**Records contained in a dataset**

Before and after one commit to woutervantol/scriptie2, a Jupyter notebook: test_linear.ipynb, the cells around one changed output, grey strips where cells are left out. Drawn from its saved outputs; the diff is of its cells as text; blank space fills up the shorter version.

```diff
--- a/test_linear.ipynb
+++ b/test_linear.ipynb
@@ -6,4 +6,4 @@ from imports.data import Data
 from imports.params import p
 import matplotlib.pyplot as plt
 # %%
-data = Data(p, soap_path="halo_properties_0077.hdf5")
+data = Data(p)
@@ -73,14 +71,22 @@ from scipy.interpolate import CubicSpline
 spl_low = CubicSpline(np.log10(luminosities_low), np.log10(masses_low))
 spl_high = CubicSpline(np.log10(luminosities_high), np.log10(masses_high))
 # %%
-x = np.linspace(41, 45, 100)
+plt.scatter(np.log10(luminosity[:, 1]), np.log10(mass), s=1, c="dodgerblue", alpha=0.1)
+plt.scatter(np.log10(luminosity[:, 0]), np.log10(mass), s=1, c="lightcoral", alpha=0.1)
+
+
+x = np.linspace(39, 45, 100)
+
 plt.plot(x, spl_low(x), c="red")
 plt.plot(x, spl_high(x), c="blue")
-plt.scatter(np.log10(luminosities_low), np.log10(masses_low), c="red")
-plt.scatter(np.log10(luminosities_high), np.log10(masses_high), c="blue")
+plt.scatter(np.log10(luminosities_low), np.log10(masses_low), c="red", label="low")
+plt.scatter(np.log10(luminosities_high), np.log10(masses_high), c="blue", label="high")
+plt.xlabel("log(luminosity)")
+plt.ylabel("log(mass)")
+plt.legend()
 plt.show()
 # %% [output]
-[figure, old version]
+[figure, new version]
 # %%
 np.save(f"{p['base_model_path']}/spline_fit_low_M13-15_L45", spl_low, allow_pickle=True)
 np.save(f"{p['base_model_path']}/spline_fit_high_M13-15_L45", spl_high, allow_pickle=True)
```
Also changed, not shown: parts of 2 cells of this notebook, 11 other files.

---

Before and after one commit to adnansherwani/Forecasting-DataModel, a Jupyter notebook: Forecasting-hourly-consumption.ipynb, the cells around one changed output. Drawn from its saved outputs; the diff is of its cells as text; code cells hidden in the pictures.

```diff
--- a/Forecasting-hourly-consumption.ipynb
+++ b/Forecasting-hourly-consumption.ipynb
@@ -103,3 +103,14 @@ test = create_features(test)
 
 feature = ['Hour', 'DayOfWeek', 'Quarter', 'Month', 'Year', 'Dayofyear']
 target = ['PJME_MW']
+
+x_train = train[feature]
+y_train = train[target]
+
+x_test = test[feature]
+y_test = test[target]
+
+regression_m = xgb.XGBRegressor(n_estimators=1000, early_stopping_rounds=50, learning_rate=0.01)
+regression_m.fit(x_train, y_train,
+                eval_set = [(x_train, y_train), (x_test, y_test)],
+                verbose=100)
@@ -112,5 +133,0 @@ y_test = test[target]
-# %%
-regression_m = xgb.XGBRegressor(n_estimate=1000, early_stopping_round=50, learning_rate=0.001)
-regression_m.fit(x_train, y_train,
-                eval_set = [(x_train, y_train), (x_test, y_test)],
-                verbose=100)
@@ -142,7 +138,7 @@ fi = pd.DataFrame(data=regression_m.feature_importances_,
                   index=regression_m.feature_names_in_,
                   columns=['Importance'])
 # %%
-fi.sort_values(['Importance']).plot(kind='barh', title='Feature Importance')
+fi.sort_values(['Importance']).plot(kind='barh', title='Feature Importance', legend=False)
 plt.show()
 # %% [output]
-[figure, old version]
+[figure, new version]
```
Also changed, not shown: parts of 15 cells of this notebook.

---

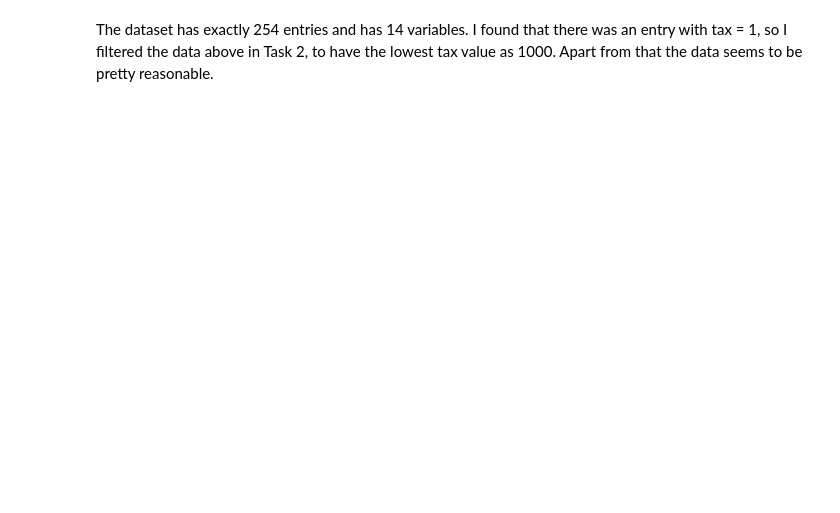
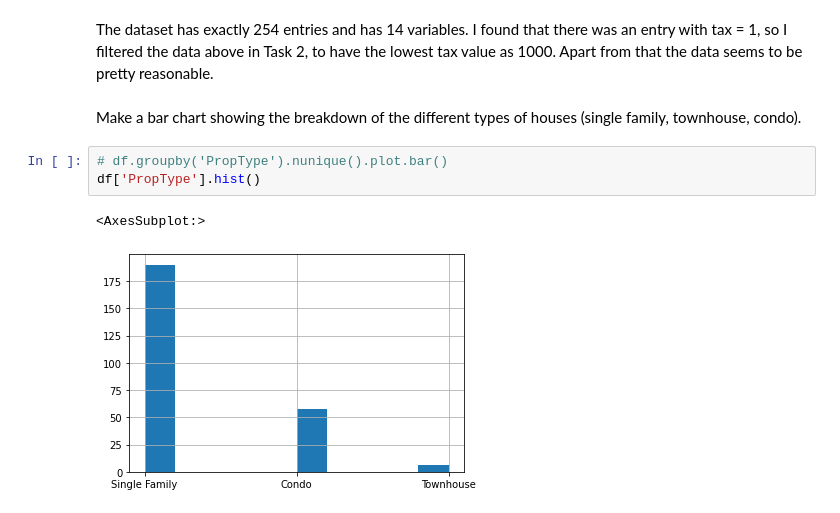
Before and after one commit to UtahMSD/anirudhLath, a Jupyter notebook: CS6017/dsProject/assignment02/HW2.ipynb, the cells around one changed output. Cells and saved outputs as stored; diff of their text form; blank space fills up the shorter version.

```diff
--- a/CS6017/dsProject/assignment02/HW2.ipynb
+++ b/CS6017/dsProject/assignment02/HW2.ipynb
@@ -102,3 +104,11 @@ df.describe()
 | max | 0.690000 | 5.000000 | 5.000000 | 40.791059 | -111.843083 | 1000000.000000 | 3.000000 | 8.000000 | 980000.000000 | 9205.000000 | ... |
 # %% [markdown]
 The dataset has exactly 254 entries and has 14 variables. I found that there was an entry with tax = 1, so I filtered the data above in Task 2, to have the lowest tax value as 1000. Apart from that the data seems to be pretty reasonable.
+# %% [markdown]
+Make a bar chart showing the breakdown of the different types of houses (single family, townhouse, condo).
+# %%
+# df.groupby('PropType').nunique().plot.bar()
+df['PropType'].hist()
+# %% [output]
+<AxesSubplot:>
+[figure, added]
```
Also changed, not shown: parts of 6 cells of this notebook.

**Exercise**
If a line in the entries above contains "cells", report it.

**Reply**
Before and after one commit to woutervantol/scriptie2, a Jupyter notebook: test_linear.ipynb, the cells around one changed output, grey strips where cells are left out. Drawn from its saved outputs; the diff is of its cells as text; blank space fills up the shorter version.
Also changed, not shown: parts of 2 cells of this notebook, 11 other files.
Before and after one commit to adnansherwani/Forecasting-DataModel, a Jupyter notebook: Forecasting-hourly-consumption.ipynb, the cells around one changed output. Drawn from its saved outputs; the diff is of its cells as text; code cells hidden in the pictures.
Also changed, not shown: parts of 15 cells of this notebook.
Before and after one commit to UtahMSD/anirudhLath, a Jupyter notebook: CS6017/dsProject/assignment02/HW2.ipynb, the cells around one changed output. Cells and saved outputs as stored; diff of their text form; blank space fills up the shorter version.
Also changed, not shown: parts of 6 cells of this notebook.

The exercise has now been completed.